Angi Krueger: That's great. I'm really excited to get their perspective as well, and excited to start to release some of this data to our audience. With that being said, we will be sharing some stuff either socially on LinkedIn, on Twitter, in tidbits. But we're also going to be sharing probably a series of articles as well on corecreative.health. So if you haven't subscribed to our newsletter yet, feel free to stop by our site. Again, it's corecreative.health, to make sure you get all the latest and greatest on this research and everything else.
Laila Waggoner: Absolutely.
Angi Krueger: Again, thank you. Welcome, Laila. We're so excited to have you, and I'm so excited for you to get to meet other people in our audience outside of Core Health internally.
Laila Waggoner: Absolutely.
Angi Krueger: We look forward to ... and hopefully, seeing some people in person soon too. We've had some conversations about upcoming healthcare conferences coming up. Hoping to be in person for those.
Laila Waggoner: Definitely.
Angi Krueger: I don't know. What everyone's plans are there, but we hope to see more people out and about in the next few months. So it's very exciting. There's light at the end of the tunnel.
Laila Waggoner: That's right.
Angi Krueger: And we're excited to move forward here. All right. Well, thanks again, Laila. We will wrap things up, but stay tuned and you'll be hearing a lot more from Laila in the future.
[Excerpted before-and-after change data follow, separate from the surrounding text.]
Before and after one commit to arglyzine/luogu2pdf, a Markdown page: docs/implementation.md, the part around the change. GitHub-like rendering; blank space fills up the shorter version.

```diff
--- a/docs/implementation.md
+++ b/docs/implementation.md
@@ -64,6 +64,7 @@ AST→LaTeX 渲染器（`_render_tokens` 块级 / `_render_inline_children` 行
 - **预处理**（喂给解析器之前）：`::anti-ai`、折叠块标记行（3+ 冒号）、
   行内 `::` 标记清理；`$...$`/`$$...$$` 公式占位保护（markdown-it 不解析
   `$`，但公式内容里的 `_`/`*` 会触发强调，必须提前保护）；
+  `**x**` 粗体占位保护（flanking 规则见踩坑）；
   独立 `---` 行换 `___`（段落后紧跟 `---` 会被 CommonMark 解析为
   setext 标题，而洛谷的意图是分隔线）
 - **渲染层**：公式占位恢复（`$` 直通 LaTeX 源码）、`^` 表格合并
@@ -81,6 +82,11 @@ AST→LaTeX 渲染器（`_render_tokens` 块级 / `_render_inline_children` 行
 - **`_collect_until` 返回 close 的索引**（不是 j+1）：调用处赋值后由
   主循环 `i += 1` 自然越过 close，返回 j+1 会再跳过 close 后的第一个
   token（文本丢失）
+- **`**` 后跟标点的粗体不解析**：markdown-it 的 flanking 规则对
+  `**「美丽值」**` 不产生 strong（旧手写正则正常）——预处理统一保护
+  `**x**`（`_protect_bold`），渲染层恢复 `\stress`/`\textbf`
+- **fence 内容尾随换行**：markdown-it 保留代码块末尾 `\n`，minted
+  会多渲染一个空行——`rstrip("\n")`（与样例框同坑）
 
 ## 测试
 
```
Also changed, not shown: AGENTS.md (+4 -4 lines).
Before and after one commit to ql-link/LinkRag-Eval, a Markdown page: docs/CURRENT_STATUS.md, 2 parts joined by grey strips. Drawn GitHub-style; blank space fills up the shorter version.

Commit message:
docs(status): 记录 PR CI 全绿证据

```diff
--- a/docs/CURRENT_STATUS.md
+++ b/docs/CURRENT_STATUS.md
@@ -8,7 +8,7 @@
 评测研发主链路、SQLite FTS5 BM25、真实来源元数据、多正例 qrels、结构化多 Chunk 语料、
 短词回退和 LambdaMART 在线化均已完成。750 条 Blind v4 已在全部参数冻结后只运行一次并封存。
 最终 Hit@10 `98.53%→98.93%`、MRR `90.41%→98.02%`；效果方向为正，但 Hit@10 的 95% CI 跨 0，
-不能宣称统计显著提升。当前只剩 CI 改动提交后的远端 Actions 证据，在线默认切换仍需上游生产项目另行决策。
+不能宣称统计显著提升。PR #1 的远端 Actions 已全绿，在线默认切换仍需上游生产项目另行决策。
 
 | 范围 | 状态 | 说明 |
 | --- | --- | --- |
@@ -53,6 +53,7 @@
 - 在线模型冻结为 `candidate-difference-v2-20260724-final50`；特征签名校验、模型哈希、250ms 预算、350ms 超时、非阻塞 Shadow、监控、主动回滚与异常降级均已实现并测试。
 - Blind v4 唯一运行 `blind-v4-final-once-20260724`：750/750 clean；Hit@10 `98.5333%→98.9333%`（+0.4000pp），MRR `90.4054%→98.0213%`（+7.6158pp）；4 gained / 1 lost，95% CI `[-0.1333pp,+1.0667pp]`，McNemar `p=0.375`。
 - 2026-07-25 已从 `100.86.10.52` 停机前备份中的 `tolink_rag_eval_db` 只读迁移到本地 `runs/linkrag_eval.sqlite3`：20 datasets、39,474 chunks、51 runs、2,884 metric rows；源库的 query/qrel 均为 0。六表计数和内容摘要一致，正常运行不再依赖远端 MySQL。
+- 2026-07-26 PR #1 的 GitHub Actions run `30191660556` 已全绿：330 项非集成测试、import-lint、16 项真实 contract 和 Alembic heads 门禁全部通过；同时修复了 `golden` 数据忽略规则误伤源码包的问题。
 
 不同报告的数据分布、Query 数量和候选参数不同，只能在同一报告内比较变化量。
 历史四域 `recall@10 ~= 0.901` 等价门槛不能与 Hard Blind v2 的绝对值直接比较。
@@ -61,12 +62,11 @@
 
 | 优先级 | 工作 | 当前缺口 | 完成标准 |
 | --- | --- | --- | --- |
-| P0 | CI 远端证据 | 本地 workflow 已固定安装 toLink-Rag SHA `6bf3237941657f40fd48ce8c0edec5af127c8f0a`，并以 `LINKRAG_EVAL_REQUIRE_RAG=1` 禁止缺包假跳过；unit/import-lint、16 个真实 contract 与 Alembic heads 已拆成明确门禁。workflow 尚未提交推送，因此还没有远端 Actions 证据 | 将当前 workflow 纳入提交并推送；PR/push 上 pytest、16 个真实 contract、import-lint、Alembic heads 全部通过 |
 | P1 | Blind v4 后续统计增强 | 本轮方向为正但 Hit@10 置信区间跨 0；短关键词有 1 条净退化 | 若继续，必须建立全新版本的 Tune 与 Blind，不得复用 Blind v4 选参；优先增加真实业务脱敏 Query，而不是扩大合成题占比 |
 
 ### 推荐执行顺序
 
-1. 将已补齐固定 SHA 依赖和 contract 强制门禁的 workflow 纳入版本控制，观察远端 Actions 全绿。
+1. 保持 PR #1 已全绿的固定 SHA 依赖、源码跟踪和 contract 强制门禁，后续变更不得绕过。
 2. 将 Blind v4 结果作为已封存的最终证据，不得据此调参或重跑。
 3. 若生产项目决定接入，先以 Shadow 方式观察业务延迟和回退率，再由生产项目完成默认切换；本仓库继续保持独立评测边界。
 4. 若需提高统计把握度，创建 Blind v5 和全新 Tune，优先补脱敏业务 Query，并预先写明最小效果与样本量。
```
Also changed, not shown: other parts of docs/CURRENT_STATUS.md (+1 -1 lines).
Laila Waggoner: Thanks, Angi.
Angi Krueger: Have a good afternoon.
Laila Waggoner: You too.